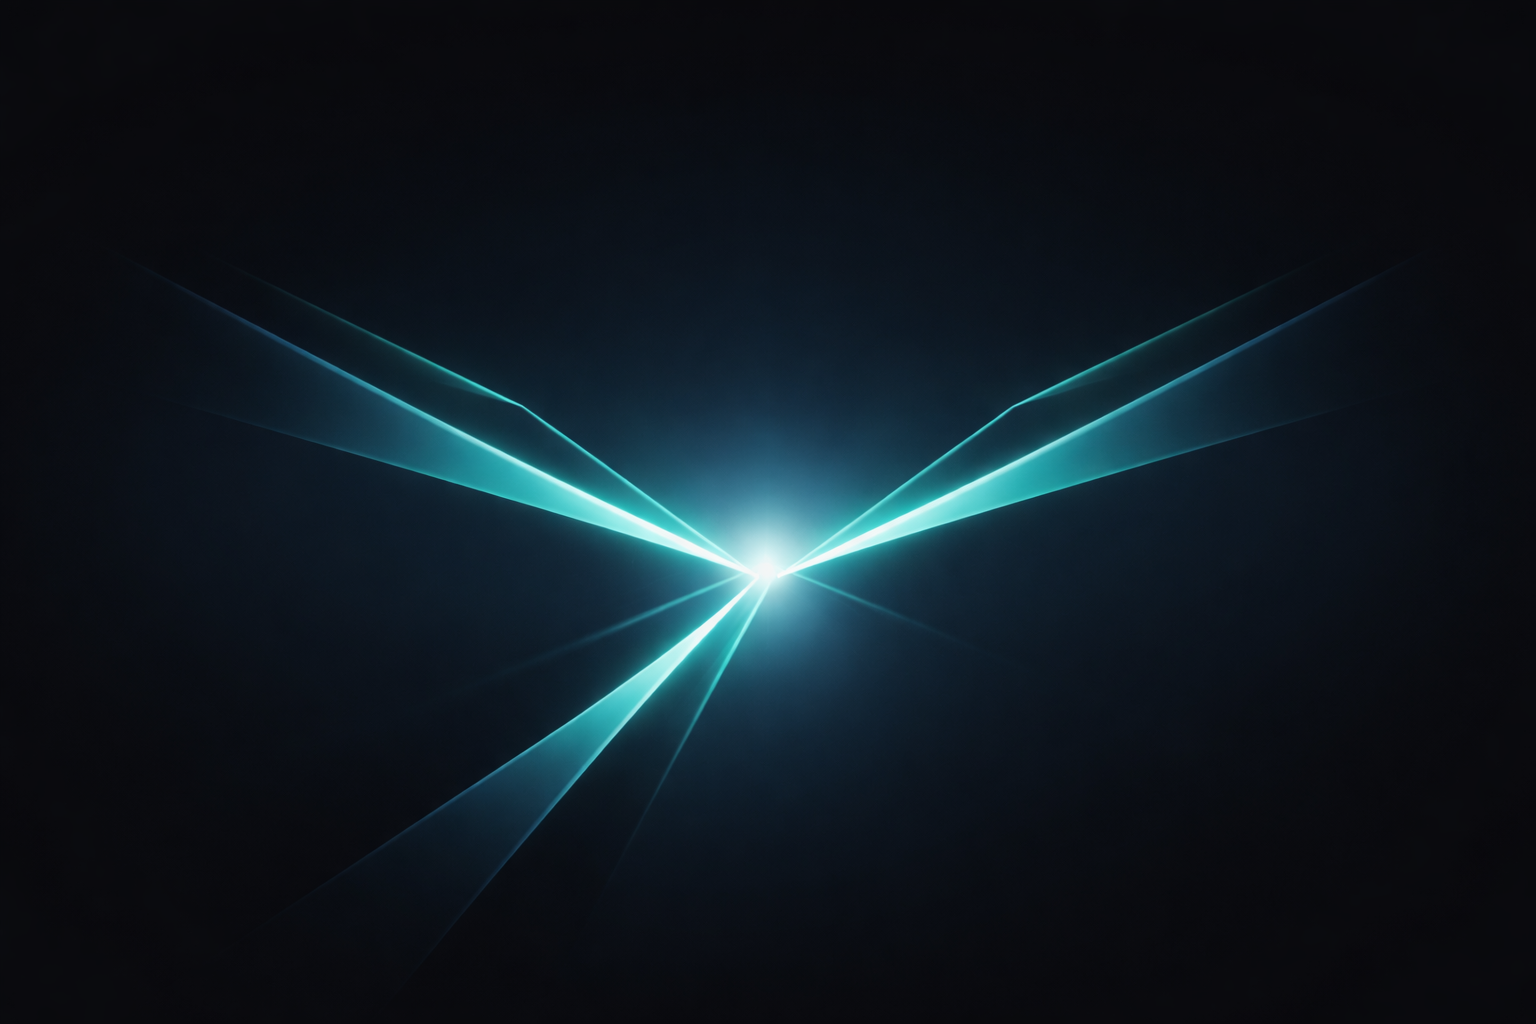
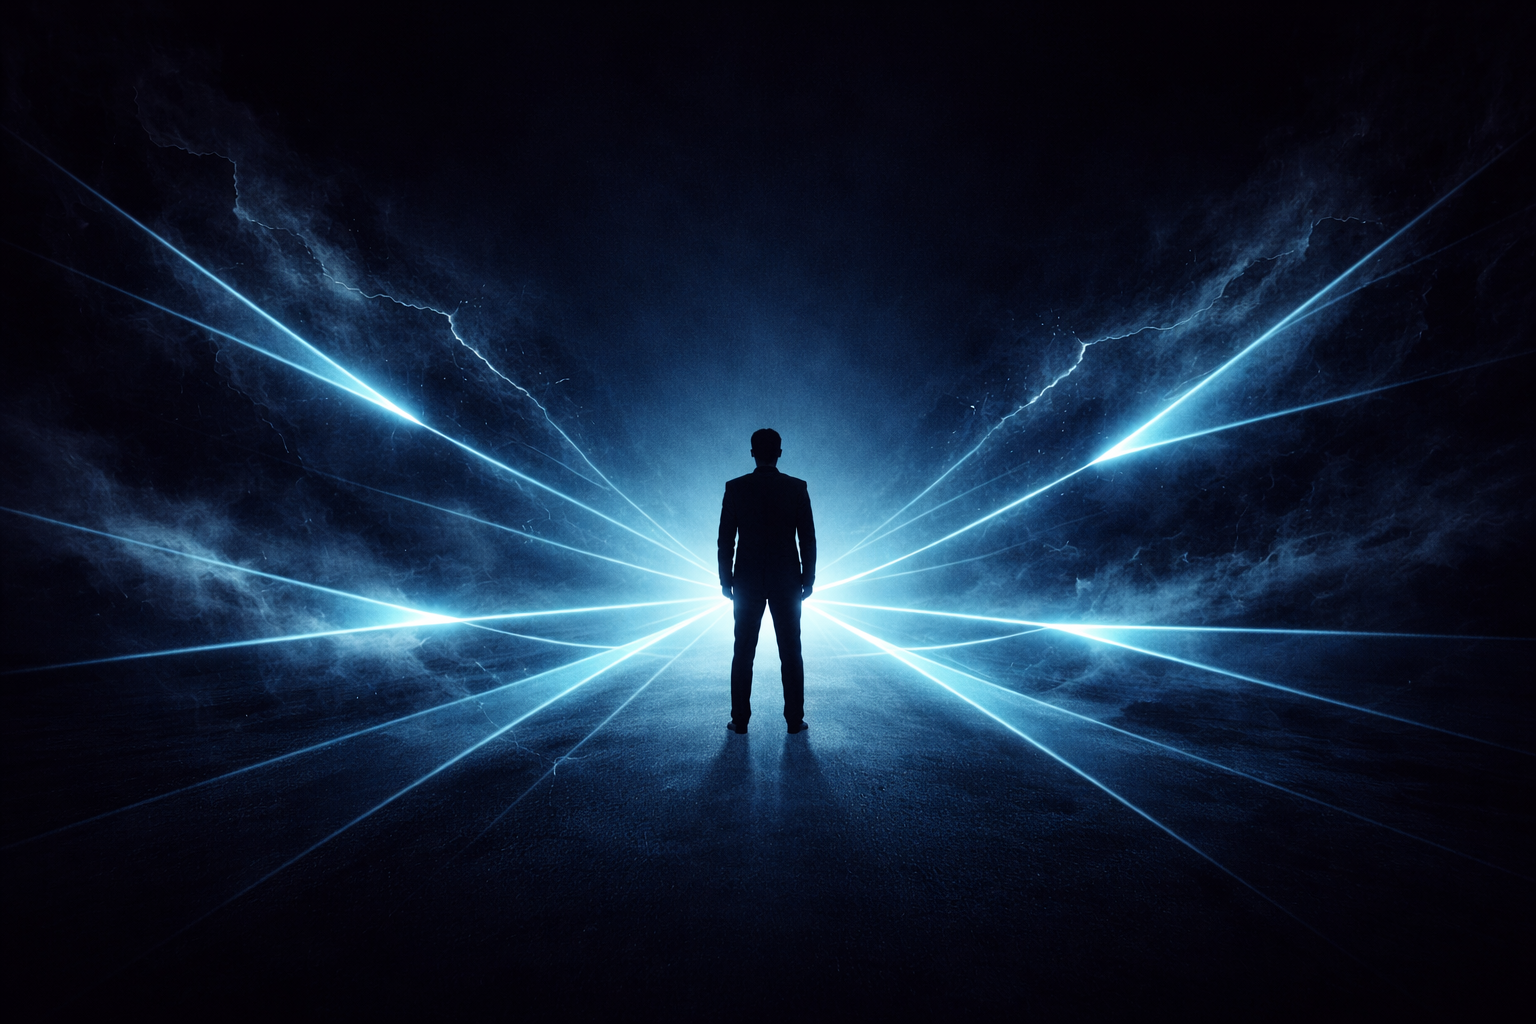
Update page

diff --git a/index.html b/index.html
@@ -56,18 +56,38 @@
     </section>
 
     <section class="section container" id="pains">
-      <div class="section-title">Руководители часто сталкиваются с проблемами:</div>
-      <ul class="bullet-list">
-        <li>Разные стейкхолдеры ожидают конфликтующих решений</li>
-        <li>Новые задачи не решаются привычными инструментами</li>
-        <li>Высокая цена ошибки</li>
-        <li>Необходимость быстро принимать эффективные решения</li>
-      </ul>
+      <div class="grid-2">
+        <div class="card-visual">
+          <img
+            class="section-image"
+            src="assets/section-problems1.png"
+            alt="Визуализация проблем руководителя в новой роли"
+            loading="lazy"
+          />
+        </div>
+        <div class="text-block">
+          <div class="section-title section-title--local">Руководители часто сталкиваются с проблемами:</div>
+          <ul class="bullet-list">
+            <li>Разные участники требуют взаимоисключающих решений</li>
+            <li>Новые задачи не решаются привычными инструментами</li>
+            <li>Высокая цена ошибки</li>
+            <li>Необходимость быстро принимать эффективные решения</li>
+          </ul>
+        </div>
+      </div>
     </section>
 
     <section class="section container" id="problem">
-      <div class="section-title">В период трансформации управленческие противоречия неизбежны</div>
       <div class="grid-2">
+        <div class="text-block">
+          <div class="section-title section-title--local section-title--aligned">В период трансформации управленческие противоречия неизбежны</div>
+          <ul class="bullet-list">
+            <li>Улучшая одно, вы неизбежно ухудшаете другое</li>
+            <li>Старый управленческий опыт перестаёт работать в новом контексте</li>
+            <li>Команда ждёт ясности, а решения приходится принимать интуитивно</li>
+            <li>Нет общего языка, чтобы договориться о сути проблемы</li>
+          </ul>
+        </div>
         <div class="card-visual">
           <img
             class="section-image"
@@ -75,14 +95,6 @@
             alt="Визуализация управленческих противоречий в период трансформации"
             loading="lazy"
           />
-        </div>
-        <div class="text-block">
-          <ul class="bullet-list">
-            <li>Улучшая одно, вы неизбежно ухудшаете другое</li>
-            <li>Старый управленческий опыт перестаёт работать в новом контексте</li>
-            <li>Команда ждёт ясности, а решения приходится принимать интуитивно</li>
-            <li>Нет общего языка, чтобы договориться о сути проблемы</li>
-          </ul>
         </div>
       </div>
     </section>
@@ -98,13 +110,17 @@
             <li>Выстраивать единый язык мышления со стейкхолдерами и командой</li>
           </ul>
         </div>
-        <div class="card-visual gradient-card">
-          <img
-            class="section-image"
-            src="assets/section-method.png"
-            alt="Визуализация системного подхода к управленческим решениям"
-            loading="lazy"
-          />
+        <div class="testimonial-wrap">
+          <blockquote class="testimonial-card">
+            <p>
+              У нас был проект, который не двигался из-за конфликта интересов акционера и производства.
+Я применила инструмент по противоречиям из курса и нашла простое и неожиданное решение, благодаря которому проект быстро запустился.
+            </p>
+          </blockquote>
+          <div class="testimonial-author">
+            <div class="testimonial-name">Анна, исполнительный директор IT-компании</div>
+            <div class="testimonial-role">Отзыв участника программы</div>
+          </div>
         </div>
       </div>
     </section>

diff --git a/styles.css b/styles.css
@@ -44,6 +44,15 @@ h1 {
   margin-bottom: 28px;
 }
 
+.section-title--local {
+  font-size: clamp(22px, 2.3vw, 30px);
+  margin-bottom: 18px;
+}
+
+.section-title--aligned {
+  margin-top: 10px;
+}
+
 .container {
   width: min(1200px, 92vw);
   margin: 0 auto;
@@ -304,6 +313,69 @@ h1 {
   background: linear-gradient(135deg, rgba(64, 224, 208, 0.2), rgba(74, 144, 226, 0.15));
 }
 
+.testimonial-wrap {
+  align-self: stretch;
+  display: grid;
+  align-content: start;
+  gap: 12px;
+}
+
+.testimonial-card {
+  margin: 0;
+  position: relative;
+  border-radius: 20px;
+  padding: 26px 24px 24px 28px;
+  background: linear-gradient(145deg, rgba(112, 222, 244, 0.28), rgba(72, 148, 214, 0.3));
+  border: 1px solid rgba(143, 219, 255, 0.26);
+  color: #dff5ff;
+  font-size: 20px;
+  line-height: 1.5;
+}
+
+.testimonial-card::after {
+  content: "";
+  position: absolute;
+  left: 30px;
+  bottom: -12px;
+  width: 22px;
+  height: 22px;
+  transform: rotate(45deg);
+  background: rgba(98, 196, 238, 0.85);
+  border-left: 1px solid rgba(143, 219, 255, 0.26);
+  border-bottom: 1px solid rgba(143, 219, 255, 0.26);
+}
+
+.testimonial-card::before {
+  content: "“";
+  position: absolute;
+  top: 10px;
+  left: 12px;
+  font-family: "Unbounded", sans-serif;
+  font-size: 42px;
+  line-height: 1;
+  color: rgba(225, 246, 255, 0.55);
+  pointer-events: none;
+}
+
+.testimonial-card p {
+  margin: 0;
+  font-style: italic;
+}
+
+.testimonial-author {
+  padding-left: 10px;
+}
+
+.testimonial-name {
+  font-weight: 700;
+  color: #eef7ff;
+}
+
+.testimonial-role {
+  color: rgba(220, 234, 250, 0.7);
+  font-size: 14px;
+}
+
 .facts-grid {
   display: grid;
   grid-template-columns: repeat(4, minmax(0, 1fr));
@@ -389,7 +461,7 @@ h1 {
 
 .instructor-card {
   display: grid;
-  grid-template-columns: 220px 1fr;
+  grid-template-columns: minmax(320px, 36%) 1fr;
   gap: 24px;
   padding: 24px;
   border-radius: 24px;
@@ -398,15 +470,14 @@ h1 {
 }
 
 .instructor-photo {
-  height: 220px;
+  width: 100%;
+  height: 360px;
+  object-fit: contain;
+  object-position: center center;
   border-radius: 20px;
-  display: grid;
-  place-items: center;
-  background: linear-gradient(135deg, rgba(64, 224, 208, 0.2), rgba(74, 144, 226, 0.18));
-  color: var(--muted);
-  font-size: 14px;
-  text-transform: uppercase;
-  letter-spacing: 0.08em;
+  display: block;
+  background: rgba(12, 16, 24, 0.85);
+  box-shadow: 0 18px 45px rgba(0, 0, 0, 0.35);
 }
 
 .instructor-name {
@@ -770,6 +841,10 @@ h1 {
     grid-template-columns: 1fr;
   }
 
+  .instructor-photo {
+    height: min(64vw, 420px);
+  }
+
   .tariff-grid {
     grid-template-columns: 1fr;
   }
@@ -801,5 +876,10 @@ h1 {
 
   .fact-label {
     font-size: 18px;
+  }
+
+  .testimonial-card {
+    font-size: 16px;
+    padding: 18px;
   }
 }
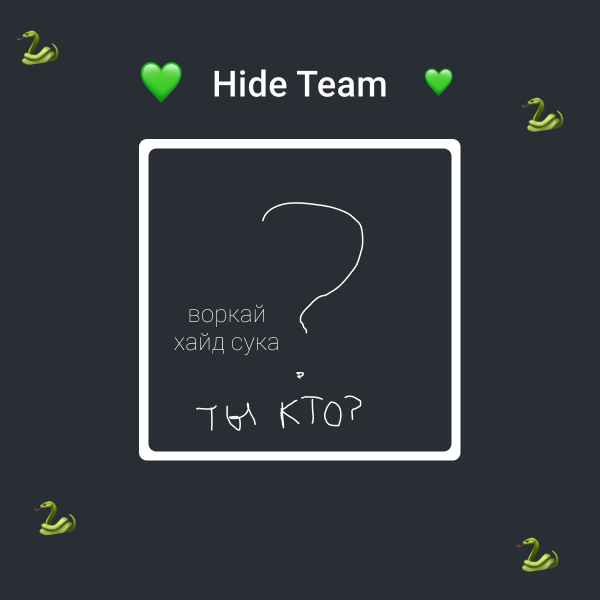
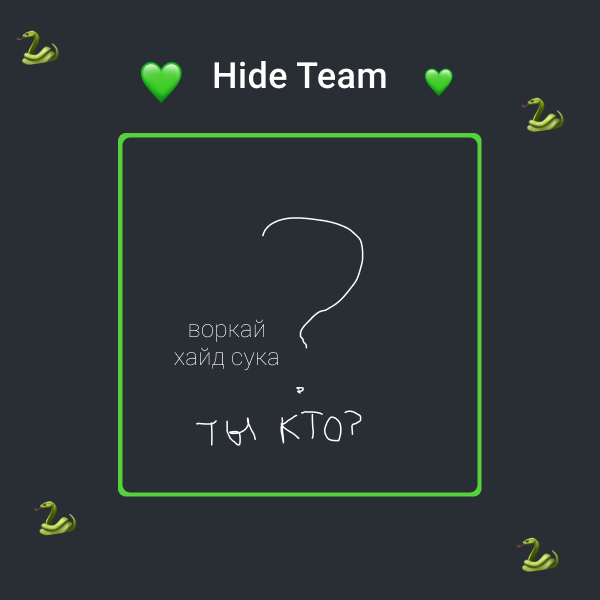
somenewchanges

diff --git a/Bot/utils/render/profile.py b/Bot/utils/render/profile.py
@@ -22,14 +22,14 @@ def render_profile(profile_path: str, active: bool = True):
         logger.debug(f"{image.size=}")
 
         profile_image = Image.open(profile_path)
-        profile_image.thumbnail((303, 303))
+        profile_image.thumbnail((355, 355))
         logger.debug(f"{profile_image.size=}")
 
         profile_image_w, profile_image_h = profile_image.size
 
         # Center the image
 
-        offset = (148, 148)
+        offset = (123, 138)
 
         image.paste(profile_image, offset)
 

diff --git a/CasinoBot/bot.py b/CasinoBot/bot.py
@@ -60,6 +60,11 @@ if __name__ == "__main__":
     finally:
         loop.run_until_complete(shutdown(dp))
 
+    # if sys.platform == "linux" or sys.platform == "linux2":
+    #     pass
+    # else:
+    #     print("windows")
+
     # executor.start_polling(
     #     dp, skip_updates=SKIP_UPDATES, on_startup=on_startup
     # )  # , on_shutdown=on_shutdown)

• TASK ITEM
Tally the lines in the records containing the string "title"; output only the tally.

• OUTPUT FOR THIS TASK
6